181 species + 2 subspecies and including escapes/ferals.
This list includes records accepted by British Birds Rarities Committee (BBRC) and the County Recorder. It is known to be incomplete (e.g. Spoonbill reported in 2002 not submitted to County Recorder) â a total of 210 species and subspecies is suggested in the Tittesworth logbook. Scarcities prior to 2000 and unsubmitted rarities are likely to be missing. If you are able to add other species please do so here, but do also contact the County Recorder with the additions, and also with descriptions of any rarer species so they can be reviewed and included in the site and county records. See the county list for species which do need descriptions.
 Other Wildlife
 Site Information
 Access and Facilities
Entry only at the north end with parking (pay-and-display) available on the northern peninsula accessed from the Leek to Buxton road (A53), or via minor roads through Meerbrook to the west. Excellent visitor facilities have been provided by Severn-Trent Water: Visitor Centre, Toilets, car park (access closes in evening but automatic gates allow exit), footpath. Terrain largely good with some metaled path surfaces. Generally dry enough for shoes/boots rather than wellies. Will inevitably be busy during the day so early morning may be best advised for birders seeking solitude!
Visitor Centre sells a range of Opticron binoculars
An edit from anyone with a perspective on this would be valuable
Both hides have ramps and many of the paths are metaled. Path down to Churnet medium-steep. Steps on north east side means only the first field would be accessible for wheelchairs.
The Visitors Centre has at least 2 motorised disabled buggies that they hire out. You will need proof of identity and a deposit. Cost was 2GBP (August 2008) for 3 hours. Buggies are very robust for the terrain. Not sure if these can be booked in advance - we just turned up and one happened to be sat there.
 History and Use
Tittesworth is a drinking-water reservoir, owned and run by Severn-Trent Water, which has been developed over the last decades as a recreational site providing walking, picnicing and playground facilities as well as a Visitor Centre, shop and restaurant. No water-based activities are currently hosted - trout fishing for stocked fish ceased in 2007.
 Areas of Interest

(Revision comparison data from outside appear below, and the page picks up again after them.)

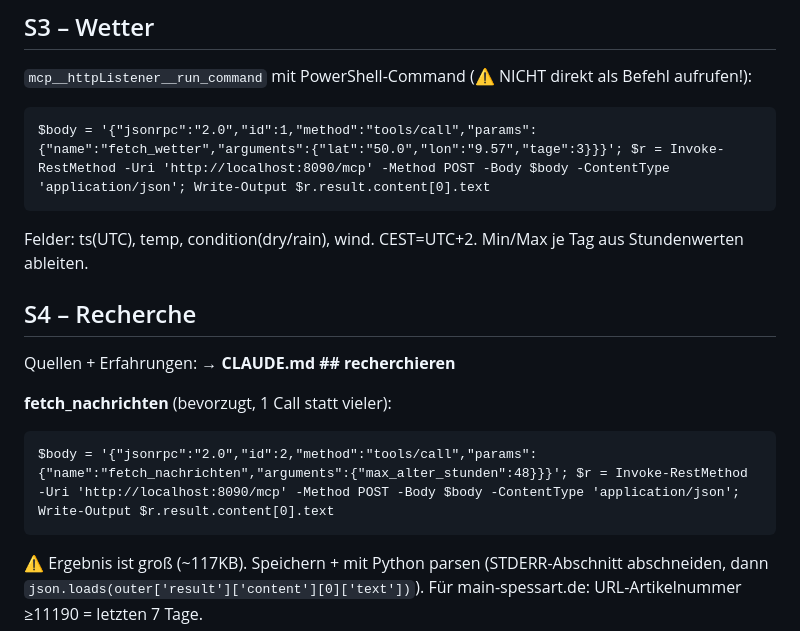
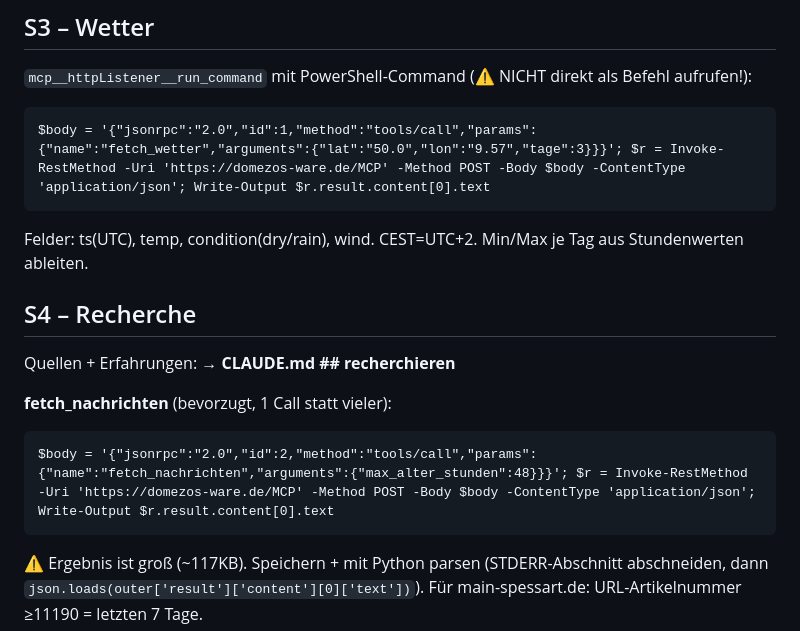
Before and after one commit to domezos2024/aktuelles, a Markdown page: .claude/commands/tagesnachrichten-lohr-aschaffenburg.md, the part around the change. Rendered like a GitHub page.

Commit message:
Lesson 1 korrigiert: MCP-URL auf https://domezos-ware.de/MCP
Claude-Session: https://claude.ai/code/session_01TUVphtdZNDZVkzCYsuNRZv

Co-authored-by: Claude <noreply@anthropic.com>

````diff
--- a/.claude/commands/tagesnachrichten-lohr-aschaffenburg.md
+++ b/.claude/commands/tagesnachrichten-lohr-aschaffenburg.md
@@ -24,7 +24,7 @@ Workspace: domezos2024/aktuelles, branch main. Regeln + Quellen: → CLAUDE.md
 ## S3 – Wetter
 `mcp__httpListener__run_command` mit PowerShell-Command (⚠️ NICHT direkt als Befehl aufrufen!):
 ```
-$body = '{"jsonrpc":"2.0","id":1,"method":"tools/call","params":{"name":"fetch_wetter","arguments":{"lat":"50.0","lon":"9.57","tage":3}}}'; $r = Invoke-RestMethod -Uri 'http://localhost:8090/mcp' -Method POST -Body $body -ContentType 'application/json'; Write-Output $r.result.content[0].text
+$body = '{"jsonrpc":"2.0","id":1,"method":"tools/call","params":{"name":"fetch_wetter","arguments":{"lat":"50.0","lon":"9.57","tage":3}}}'; $r = Invoke-RestMethod -Uri 'https://domezos-ware.de/MCP' -Method POST -Body $body -ContentType 'application/json'; Write-Output $r.result.content[0].text
 ```
 Felder: ts(UTC), temp, condition(dry/rain), wind. CEST=UTC+2. Min/Max je Tag aus Stundenwerten ableiten.
 
@@ -33,7 +33,7 @@ Quellen + Erfahrungen: → **CLAUDE.md ## recherchieren**
 
 **fetch_nachrichten** (bevorzugt, 1 Call statt vieler):
 ```
-$body = '{"jsonrpc":"2.0","id":2,"method":"tools/call","params":{"name":"fetch_nachrichten","arguments":{"max_alter_stunden":48}}}'; $r = Invoke-RestMethod -Uri 'http://localhost:8090/mcp' -Method POST -Body $body -ContentType 'application/json'; Write-Output $r.result.content[0].text
+$body = '{"jsonrpc":"2.0","id":2,"method":"tools/call","params":{"name":"fetch_nachrichten","arguments":{"max_alter_stunden":48}}}'; $r = Invoke-RestMethod -Uri 'https://domezos-ware.de/MCP' -Method POST -Body $body -ContentType 'application/json'; Write-Output $r.result.content[0].text
 ```
 ⚠️ Ergebnis ist groß (~117KB). Speichern + mit Python parsen (STDERR-Abschnitt abschneiden, dann `json.loads(outer['result']['content'][0]['text'])`). Für main-spessart.de: URL-Artikelnummer ≥11190 = letzten 7 Tage.
 
````
Also changed, not shown: CLAUDE.md (+2 -2 lines).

The road causeway bridge at the north, between the main part of the reservoir and the Conservation Pool, is possibly the best strategic position to view most of the reservoir, but to cover the site properly takes some time. A well-maintained footpath has been provided by Severn-Trent Water and takes visitors around the reservoir. Birders with only a short time available for their visit may be best advised not to walk the entire 5 mile path and concentrate instead on the northern end where the variety of habitats should deliver the vast majority of species âavailableâ on most days. Two hides overlook the Conservation Pool, the west-side one is generally the best for bird-views, with an aspect taking in views of Hen Cloud and the Roaches just to the north-east, and also holds a log-book if you wish to report your sightings. Arguably the site is at its best in late summer and autumn when the water level (usually) falls and the muddy margins in the north end makes the site of great interest to passing wading birds. A walk up the River Churnet in the north-east end is usually worth including in an itinerary. There is no access around much of the western edge of the water north of the dam where the footpath leaves the reservoir area and follows the road and tracks a few 100 metres 'inland' until it rejoins the reservoir near the old fishing lodge.
 Survey work known
Regular Wetland Bird Survey counts have been performed at the site (any details?);
A Constant Effort Ringing project was run for a short period in late 1980s.
 Contact Details
 Regularly bird-watched by:
The species list owes much to the patch work performed by regulars at the site and visitors will probably encounter at least one expert happy to help with local info, particularly at weekends at the Visitorsâ Centre or at the hides/on the road causeway.
 Further Reading
 External Links
Please add if any reputable, non-commercial, sites are known.
 Other sites nearby are: